    On that front, there are a couple of highlights worth mentioning in this release:

    In Git 2.40, git bisect is now fully implemented in C as a native builtin. This is the result of years of effort from many Git contributors, including a large handful of Google Summer of Code and Outreachy students.

    Similarly, Git 2.40 retired the legacy implementation of git add --interactive, which also began as a Shell script and was re-introduced as a native builtin back in version 2.26, supporting both the new and old implementation behind an experimental add.interactive.useBuiltin configuration.

    Since that default has been “true” since version 2.37, the Git project has decided that it is time to get rid of the now-legacy implementation entirely, marking the end of another years-long effort to improve Git’s performance and reduce the footprint of legacy scripts.

    [source, source]

  • Last but not least, there are a few under-the-hood improvements to Git’s CI infrastructure. Git has a handful of long-running Windows-specific CI builds that have been disabled in this release (outside of the git-for-windows repository). If you’re a Git developer, this means that your CI runs should complete more quickly, and consume fewer resources per push.

    On a similar front, you can now configure whether or not pushes to branches that already have active CI jobs running should cancel those jobs or not. This may be useful when pushing to the same branch multiple times while working on a topic.

    This can be configured using Git’s ci-config mechanism, by adding a special script called skip-concurrent to a branch called ci-config. If your fork of Git has that branch then Git will consult the relevant scripts there to determine whether CI should be run concurrently or not based on which branch you’re working on.

    [source, source]

The rest of the iceberg
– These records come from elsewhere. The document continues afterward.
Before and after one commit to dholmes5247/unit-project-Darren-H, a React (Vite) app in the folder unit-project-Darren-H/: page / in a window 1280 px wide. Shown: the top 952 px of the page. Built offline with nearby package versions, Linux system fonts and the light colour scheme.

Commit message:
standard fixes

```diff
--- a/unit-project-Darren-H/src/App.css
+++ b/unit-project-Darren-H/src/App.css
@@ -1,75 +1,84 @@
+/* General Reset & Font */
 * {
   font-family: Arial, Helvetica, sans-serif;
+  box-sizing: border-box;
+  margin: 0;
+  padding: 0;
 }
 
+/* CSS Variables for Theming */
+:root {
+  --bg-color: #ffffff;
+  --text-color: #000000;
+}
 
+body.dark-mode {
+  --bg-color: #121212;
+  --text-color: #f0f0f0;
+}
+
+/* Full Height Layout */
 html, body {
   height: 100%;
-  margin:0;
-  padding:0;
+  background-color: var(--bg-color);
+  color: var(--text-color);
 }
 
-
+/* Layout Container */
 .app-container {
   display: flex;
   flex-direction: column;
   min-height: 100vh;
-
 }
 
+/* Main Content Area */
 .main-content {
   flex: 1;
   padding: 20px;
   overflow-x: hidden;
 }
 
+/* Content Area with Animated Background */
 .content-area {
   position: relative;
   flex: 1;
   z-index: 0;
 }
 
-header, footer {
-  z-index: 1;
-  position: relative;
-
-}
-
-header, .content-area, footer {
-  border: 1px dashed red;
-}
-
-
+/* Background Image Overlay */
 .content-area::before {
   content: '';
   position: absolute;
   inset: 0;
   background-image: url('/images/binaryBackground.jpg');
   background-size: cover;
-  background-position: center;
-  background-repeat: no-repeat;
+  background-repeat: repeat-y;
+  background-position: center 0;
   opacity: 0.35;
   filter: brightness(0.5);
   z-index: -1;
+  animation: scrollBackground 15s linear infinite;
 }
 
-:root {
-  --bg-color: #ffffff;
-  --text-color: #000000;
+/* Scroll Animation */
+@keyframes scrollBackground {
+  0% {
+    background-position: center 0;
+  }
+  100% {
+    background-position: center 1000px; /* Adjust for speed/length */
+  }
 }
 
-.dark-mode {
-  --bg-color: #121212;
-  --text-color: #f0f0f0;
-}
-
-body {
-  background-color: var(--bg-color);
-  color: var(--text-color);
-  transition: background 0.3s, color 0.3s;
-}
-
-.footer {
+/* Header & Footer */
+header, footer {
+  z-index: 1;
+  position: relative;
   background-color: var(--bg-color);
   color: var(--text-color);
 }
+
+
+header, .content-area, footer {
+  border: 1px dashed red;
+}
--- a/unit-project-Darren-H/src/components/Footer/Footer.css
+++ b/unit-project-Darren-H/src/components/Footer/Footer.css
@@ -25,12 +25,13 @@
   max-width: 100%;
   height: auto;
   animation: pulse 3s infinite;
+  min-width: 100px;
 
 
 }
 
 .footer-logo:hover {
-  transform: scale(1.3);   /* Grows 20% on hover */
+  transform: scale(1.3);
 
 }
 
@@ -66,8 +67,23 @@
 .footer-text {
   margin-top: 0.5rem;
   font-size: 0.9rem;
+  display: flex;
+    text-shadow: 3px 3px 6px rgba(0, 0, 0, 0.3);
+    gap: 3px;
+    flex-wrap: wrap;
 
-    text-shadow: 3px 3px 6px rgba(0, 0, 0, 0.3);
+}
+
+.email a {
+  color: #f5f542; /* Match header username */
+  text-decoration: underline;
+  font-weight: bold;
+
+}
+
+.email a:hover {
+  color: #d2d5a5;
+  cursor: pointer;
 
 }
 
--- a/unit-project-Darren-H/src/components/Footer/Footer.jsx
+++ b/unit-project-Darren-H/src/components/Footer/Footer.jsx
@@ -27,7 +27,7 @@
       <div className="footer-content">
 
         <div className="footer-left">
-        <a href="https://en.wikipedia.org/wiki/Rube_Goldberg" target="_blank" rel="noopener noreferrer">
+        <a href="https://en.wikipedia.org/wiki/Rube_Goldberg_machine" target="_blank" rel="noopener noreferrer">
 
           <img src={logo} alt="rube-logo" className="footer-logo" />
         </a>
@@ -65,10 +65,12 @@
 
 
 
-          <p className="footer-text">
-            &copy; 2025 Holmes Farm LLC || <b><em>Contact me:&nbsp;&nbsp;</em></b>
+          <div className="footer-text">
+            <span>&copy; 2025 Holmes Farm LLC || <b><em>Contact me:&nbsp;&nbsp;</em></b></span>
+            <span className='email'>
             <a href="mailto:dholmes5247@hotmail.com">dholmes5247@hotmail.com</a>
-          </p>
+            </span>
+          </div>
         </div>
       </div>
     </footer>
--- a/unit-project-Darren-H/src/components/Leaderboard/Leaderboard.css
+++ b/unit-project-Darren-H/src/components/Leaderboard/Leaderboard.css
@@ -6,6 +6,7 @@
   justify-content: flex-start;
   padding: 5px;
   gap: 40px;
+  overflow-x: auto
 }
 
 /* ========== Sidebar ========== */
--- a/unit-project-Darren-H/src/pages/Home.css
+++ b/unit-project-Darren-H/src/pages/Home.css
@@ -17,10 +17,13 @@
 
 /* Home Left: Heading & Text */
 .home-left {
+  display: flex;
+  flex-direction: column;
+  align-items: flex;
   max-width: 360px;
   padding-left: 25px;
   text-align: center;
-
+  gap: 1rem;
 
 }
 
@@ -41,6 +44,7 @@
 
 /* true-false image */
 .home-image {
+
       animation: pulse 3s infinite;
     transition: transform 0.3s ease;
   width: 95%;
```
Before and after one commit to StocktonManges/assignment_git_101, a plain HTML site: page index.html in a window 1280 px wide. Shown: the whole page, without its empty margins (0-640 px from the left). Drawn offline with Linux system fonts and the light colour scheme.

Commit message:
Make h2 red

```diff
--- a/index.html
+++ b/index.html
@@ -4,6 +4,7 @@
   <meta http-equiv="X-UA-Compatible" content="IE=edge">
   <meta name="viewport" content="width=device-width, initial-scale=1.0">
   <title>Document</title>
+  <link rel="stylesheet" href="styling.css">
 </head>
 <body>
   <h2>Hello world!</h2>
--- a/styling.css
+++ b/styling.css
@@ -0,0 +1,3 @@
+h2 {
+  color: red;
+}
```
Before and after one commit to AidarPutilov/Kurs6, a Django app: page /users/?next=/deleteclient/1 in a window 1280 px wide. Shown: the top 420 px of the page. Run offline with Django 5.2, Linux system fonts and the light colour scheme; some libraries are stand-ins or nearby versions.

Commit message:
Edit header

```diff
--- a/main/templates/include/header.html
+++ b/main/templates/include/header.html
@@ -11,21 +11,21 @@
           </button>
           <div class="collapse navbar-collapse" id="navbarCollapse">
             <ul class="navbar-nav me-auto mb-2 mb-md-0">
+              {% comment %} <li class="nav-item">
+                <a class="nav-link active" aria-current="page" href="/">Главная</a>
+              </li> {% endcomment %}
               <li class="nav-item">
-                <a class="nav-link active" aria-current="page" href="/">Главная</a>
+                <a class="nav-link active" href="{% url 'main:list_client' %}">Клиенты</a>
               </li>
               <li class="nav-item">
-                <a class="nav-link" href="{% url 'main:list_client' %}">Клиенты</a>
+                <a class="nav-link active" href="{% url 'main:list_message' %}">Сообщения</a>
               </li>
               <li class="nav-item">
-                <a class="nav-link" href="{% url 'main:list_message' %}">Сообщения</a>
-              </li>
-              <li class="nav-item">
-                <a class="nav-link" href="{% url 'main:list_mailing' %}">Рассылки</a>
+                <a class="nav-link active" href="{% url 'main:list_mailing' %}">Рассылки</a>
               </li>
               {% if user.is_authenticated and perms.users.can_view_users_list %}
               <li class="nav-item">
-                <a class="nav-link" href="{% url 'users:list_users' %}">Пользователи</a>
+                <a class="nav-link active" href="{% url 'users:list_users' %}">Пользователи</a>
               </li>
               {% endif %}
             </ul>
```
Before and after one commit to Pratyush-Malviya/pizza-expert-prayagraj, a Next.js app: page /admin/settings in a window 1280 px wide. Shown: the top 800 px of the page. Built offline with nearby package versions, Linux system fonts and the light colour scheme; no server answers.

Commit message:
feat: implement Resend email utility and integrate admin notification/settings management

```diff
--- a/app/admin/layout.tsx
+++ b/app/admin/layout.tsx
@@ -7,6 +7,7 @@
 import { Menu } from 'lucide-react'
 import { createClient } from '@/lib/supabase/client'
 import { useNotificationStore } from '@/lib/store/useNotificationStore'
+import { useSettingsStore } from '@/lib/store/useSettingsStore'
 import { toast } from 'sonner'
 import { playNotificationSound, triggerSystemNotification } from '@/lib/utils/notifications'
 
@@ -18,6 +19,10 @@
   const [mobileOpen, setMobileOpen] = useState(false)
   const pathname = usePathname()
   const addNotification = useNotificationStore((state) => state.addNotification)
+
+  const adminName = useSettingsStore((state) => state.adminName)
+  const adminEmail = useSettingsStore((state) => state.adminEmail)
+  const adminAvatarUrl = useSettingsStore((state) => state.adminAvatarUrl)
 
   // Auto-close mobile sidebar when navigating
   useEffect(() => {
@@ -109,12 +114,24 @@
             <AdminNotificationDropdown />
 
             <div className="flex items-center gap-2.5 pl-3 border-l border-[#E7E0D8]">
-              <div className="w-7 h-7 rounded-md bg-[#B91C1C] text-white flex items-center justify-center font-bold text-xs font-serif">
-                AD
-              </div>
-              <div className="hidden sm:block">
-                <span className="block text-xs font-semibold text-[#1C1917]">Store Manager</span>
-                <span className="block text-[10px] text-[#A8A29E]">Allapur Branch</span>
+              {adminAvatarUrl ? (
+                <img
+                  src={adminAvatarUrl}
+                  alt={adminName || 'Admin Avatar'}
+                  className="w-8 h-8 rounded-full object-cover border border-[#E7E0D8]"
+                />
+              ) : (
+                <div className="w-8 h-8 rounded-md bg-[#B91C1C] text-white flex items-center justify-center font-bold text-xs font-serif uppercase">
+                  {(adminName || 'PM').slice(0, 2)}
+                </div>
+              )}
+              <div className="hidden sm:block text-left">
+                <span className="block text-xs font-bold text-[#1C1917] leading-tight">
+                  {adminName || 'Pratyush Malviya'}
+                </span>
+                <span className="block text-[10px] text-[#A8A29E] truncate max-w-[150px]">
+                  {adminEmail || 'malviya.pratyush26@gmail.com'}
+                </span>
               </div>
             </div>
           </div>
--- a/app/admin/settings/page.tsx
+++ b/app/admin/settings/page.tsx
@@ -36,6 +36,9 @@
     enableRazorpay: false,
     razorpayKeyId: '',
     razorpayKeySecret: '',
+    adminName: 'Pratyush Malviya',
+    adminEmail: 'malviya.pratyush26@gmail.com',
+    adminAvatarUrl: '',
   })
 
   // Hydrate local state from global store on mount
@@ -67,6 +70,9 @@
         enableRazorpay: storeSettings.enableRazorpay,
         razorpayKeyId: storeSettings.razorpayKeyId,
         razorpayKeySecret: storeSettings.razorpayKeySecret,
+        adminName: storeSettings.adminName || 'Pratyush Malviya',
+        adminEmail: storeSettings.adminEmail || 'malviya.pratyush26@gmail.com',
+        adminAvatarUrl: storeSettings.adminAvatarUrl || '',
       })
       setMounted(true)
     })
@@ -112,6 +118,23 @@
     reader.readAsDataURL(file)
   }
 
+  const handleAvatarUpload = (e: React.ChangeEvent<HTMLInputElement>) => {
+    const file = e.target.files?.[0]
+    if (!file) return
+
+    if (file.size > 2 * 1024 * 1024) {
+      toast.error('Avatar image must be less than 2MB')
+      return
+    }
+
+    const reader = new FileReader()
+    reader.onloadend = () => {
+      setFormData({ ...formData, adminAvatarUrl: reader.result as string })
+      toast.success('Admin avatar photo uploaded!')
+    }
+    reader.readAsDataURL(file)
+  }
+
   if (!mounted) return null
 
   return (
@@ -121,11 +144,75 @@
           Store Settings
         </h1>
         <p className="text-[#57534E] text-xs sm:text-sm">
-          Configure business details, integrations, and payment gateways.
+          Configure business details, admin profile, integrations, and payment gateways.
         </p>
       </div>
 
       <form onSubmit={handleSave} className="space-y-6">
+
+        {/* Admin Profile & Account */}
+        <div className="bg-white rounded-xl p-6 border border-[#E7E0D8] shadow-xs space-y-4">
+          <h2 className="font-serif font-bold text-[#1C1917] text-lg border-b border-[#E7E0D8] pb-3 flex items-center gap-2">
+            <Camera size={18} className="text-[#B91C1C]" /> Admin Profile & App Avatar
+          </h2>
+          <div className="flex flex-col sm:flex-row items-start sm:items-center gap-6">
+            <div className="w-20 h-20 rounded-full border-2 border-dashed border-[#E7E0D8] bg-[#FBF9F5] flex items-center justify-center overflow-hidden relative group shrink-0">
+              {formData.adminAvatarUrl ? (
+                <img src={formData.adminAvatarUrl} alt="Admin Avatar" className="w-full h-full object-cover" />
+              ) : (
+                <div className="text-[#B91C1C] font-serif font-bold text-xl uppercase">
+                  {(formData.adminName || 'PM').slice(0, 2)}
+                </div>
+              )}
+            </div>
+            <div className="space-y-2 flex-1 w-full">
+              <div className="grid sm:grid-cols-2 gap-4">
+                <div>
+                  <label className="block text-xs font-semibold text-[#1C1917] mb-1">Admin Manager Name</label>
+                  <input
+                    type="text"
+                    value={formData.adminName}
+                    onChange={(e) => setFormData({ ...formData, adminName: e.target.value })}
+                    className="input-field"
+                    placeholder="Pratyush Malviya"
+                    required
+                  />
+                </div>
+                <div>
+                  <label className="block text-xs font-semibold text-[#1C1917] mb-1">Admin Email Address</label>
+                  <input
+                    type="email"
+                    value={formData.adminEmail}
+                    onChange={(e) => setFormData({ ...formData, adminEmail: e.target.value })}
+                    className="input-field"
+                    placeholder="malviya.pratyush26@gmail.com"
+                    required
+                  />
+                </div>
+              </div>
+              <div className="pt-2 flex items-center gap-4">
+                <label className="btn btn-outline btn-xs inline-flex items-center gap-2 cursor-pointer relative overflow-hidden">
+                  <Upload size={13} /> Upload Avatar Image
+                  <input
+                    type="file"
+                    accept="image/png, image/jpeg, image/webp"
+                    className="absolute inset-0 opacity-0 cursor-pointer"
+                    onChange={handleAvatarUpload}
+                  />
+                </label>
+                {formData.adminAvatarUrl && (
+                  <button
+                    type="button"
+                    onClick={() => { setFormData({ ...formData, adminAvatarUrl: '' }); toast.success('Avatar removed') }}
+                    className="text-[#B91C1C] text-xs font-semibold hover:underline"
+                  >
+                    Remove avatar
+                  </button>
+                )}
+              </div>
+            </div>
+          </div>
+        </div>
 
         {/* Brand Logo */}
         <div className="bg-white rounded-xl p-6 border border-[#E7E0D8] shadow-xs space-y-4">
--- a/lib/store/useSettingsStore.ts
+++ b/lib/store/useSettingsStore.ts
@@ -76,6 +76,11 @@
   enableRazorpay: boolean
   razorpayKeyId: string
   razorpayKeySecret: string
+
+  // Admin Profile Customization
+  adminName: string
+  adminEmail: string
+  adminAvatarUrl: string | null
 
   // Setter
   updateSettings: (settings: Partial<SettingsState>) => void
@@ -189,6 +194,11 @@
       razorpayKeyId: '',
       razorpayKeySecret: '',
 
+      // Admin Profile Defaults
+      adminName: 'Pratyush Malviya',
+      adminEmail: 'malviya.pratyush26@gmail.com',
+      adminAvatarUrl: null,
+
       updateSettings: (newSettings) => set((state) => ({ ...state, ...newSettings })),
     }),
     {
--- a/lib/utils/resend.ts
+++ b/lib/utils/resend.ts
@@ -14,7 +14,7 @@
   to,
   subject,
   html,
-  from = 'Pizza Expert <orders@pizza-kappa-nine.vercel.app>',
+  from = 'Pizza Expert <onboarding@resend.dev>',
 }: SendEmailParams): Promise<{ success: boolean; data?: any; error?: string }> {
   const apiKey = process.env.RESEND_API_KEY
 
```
That’s just a sample of changes from the latest release. For more, check out the release notes for 2.40, or any previous version in the Git repository.